| AIM OF THE EXERCISE |
Lines with the string "source" must each be copied from the listing.

++++++++++++++++++++

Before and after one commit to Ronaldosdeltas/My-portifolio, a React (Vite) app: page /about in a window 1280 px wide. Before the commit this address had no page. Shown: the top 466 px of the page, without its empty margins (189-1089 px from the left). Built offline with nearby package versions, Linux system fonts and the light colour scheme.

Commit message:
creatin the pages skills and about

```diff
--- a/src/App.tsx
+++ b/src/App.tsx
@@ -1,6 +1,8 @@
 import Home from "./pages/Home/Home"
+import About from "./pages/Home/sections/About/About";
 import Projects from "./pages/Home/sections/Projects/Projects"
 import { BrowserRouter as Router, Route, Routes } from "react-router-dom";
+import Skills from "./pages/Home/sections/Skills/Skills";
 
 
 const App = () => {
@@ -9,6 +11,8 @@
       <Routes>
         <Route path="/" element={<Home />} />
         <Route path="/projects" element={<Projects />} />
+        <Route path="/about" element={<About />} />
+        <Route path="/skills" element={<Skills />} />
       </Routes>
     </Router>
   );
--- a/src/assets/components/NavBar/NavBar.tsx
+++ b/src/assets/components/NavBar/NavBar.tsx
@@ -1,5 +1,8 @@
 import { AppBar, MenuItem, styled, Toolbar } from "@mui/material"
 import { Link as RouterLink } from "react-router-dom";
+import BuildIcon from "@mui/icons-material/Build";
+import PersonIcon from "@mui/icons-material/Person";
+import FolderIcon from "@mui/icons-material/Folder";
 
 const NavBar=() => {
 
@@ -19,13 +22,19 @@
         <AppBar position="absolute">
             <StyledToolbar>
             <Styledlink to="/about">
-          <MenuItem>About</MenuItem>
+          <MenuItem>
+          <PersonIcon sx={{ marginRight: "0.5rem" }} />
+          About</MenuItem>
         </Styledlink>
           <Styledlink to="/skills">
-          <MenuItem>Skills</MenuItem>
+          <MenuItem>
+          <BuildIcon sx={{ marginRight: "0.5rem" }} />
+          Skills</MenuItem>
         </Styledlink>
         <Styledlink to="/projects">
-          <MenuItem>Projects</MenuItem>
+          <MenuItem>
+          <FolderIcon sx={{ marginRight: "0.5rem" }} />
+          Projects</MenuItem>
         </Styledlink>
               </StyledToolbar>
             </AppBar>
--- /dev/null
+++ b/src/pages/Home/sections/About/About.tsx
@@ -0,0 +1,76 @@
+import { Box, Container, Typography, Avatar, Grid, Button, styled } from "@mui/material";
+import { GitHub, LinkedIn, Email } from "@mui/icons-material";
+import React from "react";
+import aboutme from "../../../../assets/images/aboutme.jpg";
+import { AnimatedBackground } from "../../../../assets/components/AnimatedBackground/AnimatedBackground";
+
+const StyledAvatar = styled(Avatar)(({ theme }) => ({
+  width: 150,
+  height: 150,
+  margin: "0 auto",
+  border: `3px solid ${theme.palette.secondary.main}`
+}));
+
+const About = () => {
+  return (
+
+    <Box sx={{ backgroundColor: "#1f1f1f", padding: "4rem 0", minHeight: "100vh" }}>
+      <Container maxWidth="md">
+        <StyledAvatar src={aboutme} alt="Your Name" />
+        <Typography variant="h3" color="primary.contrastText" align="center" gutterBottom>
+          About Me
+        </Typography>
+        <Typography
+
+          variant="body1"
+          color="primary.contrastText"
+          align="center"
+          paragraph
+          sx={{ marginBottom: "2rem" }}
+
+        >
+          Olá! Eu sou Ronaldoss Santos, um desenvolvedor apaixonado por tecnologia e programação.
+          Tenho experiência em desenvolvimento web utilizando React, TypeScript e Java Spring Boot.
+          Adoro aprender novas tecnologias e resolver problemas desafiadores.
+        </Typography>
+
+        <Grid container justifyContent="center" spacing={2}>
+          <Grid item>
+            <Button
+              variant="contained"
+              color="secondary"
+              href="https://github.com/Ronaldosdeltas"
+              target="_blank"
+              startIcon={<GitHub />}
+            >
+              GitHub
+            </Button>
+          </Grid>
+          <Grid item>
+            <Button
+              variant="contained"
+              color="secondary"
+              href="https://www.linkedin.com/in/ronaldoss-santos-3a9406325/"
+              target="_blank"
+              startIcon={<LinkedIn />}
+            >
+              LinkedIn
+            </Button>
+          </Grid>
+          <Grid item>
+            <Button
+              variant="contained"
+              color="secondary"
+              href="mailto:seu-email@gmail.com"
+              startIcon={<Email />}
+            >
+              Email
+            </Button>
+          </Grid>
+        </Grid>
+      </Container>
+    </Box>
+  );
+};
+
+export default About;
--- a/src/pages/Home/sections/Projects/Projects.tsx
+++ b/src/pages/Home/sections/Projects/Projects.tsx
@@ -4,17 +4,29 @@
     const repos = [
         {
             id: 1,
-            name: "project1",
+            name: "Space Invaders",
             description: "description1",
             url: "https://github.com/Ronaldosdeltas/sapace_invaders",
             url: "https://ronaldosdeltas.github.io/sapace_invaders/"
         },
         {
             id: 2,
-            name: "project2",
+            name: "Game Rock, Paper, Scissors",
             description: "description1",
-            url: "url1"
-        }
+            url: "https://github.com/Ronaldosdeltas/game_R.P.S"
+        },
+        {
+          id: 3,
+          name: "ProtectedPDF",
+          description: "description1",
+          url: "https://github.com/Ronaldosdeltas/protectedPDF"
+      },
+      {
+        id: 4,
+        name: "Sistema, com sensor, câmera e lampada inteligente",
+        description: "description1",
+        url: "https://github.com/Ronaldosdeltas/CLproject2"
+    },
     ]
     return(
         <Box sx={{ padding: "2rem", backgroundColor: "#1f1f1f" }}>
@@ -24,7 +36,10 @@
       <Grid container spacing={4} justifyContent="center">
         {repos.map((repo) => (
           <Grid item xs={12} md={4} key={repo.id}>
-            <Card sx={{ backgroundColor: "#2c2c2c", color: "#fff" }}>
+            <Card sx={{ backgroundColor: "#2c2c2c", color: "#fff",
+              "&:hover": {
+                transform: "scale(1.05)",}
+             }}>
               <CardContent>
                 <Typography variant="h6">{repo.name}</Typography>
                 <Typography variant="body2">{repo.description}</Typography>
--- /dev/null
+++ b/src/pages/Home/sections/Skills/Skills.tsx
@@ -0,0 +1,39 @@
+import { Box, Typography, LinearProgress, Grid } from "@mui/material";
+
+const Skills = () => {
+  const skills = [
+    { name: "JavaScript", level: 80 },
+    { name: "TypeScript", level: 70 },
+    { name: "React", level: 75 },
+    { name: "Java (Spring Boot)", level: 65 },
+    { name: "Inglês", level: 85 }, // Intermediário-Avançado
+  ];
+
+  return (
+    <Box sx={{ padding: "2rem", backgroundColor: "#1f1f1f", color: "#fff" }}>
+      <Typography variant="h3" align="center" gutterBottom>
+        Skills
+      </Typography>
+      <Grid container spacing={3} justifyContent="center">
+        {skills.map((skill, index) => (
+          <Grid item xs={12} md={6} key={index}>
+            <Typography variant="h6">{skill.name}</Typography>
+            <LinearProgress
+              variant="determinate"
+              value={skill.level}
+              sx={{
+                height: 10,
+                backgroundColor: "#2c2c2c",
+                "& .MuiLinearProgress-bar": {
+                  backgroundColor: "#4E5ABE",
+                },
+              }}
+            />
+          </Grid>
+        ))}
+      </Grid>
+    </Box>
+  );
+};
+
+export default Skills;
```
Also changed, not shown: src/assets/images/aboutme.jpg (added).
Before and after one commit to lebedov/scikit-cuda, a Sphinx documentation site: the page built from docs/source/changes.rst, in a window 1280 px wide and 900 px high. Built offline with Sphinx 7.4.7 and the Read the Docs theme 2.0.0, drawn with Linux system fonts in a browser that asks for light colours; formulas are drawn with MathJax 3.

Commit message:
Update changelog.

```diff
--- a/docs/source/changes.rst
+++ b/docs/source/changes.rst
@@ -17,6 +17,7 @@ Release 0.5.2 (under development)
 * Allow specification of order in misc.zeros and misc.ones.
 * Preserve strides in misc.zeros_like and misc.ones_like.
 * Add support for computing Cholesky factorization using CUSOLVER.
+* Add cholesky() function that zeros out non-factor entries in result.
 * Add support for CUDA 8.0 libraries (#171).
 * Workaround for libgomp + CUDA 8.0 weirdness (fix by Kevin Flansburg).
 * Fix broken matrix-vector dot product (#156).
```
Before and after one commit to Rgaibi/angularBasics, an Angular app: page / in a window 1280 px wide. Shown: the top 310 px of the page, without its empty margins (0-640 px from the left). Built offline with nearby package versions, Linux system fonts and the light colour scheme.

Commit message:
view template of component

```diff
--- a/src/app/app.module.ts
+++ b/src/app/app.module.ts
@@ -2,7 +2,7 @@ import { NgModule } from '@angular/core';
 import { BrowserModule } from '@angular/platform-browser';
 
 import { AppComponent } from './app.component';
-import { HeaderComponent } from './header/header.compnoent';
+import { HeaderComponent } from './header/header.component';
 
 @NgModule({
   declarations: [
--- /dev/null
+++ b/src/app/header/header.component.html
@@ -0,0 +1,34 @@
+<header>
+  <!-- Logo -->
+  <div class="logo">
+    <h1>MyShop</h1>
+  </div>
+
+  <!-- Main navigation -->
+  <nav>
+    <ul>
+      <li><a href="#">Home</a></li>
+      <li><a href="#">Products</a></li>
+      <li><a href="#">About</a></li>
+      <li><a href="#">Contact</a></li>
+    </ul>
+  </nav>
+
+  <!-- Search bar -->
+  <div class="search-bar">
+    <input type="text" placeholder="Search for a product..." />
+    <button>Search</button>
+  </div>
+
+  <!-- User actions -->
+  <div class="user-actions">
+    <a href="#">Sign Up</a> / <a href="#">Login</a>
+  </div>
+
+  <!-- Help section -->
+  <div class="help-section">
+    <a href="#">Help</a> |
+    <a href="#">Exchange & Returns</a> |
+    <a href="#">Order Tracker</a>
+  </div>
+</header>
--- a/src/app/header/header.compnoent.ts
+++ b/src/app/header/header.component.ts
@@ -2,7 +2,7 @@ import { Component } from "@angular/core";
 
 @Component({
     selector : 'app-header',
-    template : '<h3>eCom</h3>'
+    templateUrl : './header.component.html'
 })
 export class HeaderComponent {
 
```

++++++++++++++++++++

| EXPECTED ANSWER |
Before and after one commit to lebedov/scikit-cuda, a Sphinx documentation site: the page built from docs/source/changes.rst, in a window 1280 px wide and 900 px high. Built offline with Sphinx 7.4.7 and the Read the Docs theme 2.0.0, drawn with Linux system fonts in a browser that asks for light colours; formulas are drawn with MathJax 3.
--- a/docs/source/changes.rst
+++ b/docs/source/changes.rst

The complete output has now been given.